§ **Action item**
In how many lines of these records does the word "figsize" appear? Give the number by itself.

*** Data for this exercise Section Begins ***

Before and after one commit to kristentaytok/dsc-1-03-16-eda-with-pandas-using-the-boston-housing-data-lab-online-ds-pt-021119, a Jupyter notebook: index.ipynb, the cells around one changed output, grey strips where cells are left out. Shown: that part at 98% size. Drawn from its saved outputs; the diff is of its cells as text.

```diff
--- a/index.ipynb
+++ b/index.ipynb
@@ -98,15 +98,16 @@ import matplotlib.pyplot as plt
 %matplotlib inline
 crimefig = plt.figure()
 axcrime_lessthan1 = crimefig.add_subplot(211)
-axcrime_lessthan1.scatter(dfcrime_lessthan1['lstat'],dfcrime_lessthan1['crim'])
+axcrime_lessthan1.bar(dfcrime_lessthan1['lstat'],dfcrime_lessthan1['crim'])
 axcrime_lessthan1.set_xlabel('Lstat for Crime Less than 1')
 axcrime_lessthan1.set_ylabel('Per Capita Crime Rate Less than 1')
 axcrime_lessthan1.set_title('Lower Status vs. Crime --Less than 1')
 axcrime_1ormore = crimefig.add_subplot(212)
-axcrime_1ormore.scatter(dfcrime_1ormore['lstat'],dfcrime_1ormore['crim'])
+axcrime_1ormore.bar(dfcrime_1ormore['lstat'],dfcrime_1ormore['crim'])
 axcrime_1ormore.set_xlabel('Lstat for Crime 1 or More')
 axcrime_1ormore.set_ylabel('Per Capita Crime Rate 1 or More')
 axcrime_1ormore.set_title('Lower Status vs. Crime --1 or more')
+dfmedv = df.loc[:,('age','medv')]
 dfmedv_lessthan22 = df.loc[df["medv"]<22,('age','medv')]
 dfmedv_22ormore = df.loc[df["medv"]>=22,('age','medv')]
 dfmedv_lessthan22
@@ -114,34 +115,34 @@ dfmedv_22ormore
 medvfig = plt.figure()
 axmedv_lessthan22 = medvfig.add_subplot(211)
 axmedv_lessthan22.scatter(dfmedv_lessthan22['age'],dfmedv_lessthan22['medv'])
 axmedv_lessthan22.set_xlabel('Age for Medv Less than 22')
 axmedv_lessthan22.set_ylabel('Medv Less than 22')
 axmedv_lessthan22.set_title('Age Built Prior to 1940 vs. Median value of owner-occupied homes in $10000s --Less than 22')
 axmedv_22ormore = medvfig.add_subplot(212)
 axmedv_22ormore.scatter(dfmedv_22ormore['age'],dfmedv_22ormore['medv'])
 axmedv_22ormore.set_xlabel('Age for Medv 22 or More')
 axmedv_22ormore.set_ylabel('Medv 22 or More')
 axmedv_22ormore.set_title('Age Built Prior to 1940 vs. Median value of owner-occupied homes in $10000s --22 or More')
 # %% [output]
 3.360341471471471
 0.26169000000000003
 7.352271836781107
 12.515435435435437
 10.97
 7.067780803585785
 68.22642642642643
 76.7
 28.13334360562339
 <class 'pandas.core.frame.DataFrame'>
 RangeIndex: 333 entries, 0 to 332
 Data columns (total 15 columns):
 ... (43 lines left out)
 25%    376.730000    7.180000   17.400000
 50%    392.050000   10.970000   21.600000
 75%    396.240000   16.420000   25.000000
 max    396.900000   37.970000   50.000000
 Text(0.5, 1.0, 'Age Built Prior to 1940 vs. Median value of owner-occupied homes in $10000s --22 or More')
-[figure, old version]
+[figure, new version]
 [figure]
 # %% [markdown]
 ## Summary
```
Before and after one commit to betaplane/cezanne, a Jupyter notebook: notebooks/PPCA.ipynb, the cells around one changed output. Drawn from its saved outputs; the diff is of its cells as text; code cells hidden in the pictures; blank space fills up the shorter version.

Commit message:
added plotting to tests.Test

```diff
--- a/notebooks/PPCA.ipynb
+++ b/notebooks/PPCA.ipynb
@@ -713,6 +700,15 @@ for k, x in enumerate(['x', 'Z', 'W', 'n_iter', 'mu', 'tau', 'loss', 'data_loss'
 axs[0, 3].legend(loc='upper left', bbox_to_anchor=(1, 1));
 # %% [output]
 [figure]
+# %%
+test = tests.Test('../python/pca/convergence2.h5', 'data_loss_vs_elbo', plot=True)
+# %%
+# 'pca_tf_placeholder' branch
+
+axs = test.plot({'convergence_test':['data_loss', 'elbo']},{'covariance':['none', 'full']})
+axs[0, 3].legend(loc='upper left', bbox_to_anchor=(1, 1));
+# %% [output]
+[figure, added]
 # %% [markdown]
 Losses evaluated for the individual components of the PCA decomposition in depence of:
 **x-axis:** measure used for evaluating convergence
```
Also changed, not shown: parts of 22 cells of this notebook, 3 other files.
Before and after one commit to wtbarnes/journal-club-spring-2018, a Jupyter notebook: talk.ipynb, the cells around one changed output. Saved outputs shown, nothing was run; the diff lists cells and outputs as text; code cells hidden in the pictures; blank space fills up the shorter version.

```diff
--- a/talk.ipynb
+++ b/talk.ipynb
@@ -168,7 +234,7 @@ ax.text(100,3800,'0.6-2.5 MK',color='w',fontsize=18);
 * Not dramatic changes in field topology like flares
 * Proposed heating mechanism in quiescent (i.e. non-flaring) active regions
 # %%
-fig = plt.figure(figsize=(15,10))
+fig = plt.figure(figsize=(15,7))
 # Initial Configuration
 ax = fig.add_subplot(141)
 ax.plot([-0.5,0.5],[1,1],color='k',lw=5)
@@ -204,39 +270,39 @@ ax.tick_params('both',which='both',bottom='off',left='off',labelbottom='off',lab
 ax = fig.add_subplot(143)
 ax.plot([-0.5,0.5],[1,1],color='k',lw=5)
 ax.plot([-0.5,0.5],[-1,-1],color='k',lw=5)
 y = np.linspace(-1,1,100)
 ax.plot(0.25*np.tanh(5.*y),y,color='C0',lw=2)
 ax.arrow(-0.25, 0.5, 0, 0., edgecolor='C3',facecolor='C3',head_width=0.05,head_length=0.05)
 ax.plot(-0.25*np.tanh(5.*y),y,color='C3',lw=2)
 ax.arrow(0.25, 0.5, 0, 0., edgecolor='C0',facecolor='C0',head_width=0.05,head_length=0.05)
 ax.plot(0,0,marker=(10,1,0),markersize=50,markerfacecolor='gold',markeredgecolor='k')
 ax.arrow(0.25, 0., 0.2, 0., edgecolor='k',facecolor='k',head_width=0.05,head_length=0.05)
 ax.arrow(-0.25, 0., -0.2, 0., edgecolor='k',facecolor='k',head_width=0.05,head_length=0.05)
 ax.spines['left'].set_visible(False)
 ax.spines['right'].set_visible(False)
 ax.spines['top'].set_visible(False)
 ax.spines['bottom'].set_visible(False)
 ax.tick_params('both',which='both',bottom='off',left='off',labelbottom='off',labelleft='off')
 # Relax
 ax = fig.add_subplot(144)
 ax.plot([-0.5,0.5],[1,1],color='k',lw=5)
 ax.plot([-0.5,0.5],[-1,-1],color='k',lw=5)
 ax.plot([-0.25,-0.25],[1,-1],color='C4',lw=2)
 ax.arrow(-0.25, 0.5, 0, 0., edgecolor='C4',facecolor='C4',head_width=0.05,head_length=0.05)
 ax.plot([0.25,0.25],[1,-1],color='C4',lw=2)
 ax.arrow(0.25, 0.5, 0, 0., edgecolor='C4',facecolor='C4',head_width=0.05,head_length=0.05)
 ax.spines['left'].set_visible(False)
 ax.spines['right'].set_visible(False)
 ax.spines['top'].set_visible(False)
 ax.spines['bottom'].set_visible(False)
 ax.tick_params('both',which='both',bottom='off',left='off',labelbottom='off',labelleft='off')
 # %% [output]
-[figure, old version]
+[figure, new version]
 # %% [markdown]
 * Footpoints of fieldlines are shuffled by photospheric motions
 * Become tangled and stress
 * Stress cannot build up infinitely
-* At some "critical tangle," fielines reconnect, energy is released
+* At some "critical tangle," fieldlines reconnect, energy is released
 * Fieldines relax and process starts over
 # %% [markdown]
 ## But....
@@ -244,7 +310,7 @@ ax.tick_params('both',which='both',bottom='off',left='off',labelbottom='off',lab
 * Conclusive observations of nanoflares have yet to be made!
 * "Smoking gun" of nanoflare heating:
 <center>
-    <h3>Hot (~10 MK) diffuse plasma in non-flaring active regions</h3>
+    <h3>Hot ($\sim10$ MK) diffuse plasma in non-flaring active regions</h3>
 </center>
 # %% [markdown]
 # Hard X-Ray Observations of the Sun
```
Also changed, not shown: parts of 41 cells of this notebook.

*** Data for this exercise Section Ends ***

§ **Response to this exercise**
2